New Questions on Lung Cancer Screening

Would you allow patients to self-refer for a CT lung cancer screening? Would you screen a never-smoker? What size nodule would trigger a follow-up exam? What is your lower age limit and lower pack-year limit for screening?

These are just a few of the questions tackled during an interactive lung cancer screening session at the recent Radiological Society of North America meeting, and that highlight the uncharted waters physicians face in the wake of the pivotal National Lung Screening Trial.

The NLST demonstrated a 20% reduction in lung cancer mortality when low-dose CT screening was used, compared to chest X-ray, among 53,000 asymptomatic current or former heavy smokers. However, CT produced more than three times the number of positive results and a higher false-positive rate than radiography.

Without a clear plan to manage abnormal findings or a firm handle on cost, policymakers and payors are hesitant to back reimbursement for widespread lung cancer screening. Results of the ongoing NLST cost-effectiveness analysis are expected early next year. Based on already published data, however, a crude back-of-the-envelope estimate puts the incremental cost-effectiveness ratio at $38,000 per life-year gained, NLST investigator Dr. William Black told attendees.

“That actually is a pretty good deal compared to a lot of things we do in medicine, and in fact most people would put the threshold for acceptability somewhere between $50,000 to $100,000 per life-year gained,” he said. “So it certainly is feasible”

Dr. Black pointed out that low-dose CT saved one lung cancer death per 346 persons screened in NLST, which again is very favorable compared to the rate of 1 per 2,000 patients for mammography.

Although the session provided just a small snapshot in time, audience responses suggest there is much work ahead. A full 77% of attendees were not using low-dose CT to screen for lung cancer and 72% reported not being familiar with the recently published National Comprehensive Cancer Network guidelines for lung cancer screening.

One-quarter of the audience had no lower age limit for screening, and 34% said they did not provide either decision support or obtain informed consent.

Dr. Caroline Chiles. Image by Patrice Wendling/Elsevier Global Medical News

Radiologist and NLST collaborator Dr. Caroline Chiles said informed consent in NLST helped prepare patients for the potential risks of a screen, the likelihood of a positive result and that a positive result didn’t mean they had lung cancer.

“It made a huge difference once they got that letter saying they had a positive screen, because at that point you don’t want everyone rushing out to a surgeon to get that nodule resected,” she added.

What attendees and panelists could agree on is the need for smoking cessation to be included in any future lung cancer CT screening program, with 60% of attendees saying they already do so.

Dr. Chiles pointed out that 16.6% of participants in the NELSON lung screening trial quit smoking compared with 3%-7% in the general public, but that participants were less likely to stay non-smokers.

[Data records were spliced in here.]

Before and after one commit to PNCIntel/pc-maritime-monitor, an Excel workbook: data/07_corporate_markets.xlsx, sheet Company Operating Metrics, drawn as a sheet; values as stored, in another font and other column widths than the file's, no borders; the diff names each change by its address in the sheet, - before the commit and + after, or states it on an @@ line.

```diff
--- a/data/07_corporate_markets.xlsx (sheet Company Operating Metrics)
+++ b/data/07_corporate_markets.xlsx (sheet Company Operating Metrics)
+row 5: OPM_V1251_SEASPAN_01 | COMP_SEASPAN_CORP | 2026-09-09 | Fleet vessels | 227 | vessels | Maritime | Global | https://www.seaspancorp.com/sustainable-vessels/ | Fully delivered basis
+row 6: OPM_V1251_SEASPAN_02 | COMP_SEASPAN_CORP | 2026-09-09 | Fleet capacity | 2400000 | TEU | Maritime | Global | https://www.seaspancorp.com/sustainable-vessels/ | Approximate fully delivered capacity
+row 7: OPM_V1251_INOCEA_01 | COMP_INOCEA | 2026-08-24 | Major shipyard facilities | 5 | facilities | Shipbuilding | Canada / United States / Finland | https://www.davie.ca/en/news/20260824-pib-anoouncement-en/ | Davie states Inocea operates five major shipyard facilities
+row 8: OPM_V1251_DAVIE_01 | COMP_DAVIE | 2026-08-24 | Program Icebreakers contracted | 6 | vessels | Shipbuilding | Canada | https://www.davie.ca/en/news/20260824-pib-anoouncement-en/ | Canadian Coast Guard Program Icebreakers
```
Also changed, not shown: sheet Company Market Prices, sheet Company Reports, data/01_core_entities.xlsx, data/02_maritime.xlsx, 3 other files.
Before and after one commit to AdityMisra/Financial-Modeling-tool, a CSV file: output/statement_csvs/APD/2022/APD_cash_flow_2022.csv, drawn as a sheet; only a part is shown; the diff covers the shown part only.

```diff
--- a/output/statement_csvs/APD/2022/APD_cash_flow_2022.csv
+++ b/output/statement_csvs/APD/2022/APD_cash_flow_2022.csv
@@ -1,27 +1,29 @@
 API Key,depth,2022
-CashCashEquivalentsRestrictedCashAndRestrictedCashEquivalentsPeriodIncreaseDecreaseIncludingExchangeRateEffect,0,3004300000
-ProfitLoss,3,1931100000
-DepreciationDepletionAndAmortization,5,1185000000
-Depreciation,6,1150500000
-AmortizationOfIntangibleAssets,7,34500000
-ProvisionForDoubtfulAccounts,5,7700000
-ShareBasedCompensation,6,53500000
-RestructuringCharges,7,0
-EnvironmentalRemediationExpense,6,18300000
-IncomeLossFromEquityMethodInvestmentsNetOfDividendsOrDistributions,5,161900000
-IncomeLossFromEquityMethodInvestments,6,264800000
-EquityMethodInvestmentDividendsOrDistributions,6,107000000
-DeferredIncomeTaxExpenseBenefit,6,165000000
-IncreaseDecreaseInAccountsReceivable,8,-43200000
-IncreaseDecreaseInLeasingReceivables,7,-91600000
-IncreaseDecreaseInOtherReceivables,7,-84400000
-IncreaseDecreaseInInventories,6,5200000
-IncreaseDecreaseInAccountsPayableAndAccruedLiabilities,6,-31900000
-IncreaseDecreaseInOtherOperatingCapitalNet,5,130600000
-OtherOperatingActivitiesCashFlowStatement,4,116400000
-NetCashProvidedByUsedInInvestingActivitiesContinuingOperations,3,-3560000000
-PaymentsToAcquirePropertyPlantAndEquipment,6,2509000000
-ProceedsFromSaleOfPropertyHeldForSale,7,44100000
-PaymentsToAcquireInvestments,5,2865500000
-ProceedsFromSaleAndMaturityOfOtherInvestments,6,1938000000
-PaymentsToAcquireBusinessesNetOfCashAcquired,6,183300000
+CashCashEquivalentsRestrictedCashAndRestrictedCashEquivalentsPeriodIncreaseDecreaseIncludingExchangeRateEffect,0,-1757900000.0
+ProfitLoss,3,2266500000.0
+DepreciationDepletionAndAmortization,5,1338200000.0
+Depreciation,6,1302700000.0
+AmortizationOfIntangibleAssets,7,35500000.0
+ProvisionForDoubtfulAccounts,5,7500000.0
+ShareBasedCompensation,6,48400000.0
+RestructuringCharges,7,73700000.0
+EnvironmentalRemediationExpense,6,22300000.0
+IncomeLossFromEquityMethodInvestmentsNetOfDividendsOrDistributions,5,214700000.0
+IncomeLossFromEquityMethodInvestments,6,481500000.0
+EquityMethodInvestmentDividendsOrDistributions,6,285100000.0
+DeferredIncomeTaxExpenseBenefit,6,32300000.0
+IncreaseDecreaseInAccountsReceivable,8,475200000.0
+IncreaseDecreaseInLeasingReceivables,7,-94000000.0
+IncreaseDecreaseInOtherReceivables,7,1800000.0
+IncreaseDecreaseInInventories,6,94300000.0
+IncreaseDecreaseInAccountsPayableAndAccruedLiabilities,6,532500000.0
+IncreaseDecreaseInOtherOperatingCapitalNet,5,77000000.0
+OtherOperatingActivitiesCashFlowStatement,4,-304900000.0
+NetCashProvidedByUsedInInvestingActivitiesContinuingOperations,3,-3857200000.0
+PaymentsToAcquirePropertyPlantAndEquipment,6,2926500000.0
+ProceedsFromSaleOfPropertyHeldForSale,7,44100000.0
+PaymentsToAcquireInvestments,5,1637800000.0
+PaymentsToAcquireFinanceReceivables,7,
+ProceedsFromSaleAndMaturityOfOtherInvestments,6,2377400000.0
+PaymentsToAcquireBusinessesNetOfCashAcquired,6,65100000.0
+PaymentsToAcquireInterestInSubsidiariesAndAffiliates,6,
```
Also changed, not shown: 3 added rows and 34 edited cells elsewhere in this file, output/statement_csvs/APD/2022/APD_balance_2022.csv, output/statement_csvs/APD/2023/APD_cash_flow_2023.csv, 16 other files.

She also cited a recent MMWR that found 70% of adult smokers want to quit smoking, but only about half had been advised by a health professional to quit.

“We really have to think of lung cancer screening as being a teachable moment,” she said.

She suggested physicians visit www.smokefree.gov for help in guiding their patients. Dr. Black also noted that the NLST team is working on a lung cancer screening fact sheet for physicians and patients that will be ready in a few weeks and made available on the Internet.

—Patrice Wendling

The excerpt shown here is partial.